= Exercise description =
Word for word, copy out the data below, omitting pictures.

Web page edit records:
════════════════════

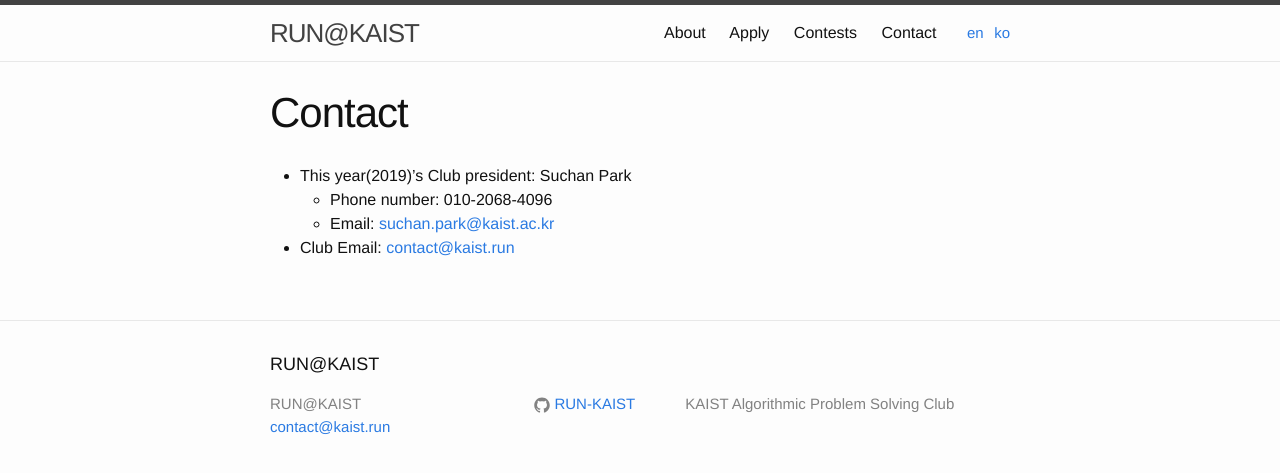
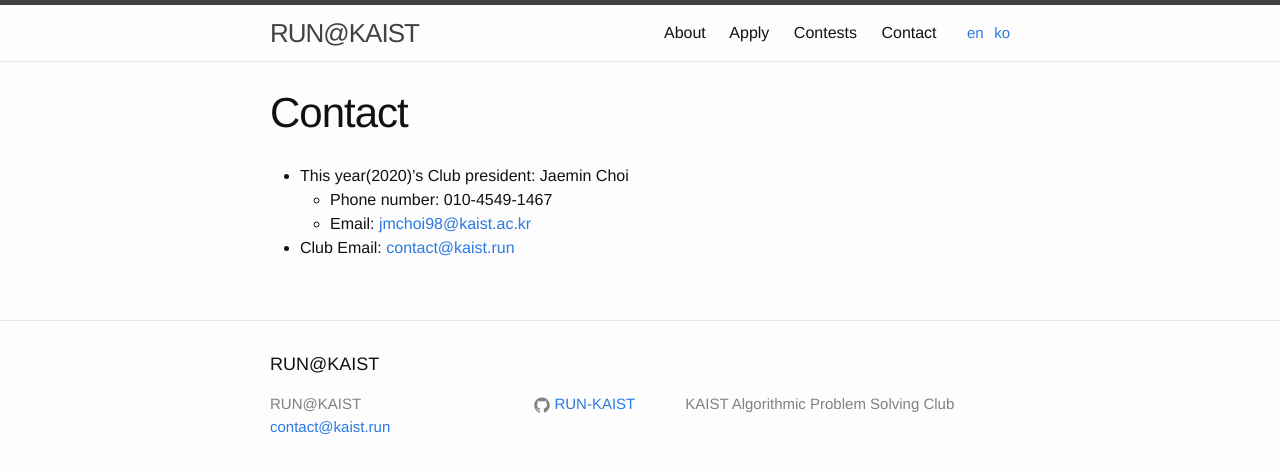
Before and after one commit to RUN-KAIST/kaist.run, a Jekyll site: the page built from contact/en.md, in a window 1280 px wide. Shown: the top 473 px of the page. Built offline with Jekyll 4.4.1, drawn with Linux system fonts in a browser that asks for light colours.

Commit message:
Update en.md

```diff
--- a/contact/en.md
+++ b/contact/en.md
@@ -7,7 +7,7 @@ lang: en
 order: 100
 ---
 
-- This year(2019)'s Club president: Suchan Park
-  - Phone number: 010-2068-4096
-  - Email: [suchan.park@kaist.ac.kr](mailto:suchan.park@kaist.ac.kr)
+- This year(2020)'s Club president: Jaemin Choi
+  - Phone number: 010-4549-1467
+  - Email: [jmchoi98@kaist.ac.kr](mailto:jmchoi98@kaist.ac.kr)
 - Club Email: [contact@kaist.run](mailto:contact@kaist.run)
```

════════════════════

= Task result =
Before and after one commit to RUN-KAIST/kaist.run, a Jekyll site: the page built from contact/en.md, in a window 1280 px wide. Shown: the top 473 px of the page. Built offline with Jekyll 4.4.1, drawn with Linux system fonts in a browser that asks for light colours.

Commit message:
Update en.md

```diff
--- a/contact/en.md
+++ b/contact/en.md
@@ -7,7 +7,7 @@ lang: en
 order: 100
 ---
 
-- This year(2019)'s Club president: Suchan Park
-  - Phone number: 010-2068-4096
-  - Email: [suchan.park@kaist.ac.kr](mailto:suchan.park@kaist.ac.kr)
+- This year(2020)'s Club president: Jaemin Choi
+  - Phone number: 010-4549-1467
+  - Email: [jmchoi98@kaist.ac.kr](mailto:jmchoi98@kaist.ac.kr)
 - Club Email: [contact@kaist.run](mailto:contact@kaist.run)
```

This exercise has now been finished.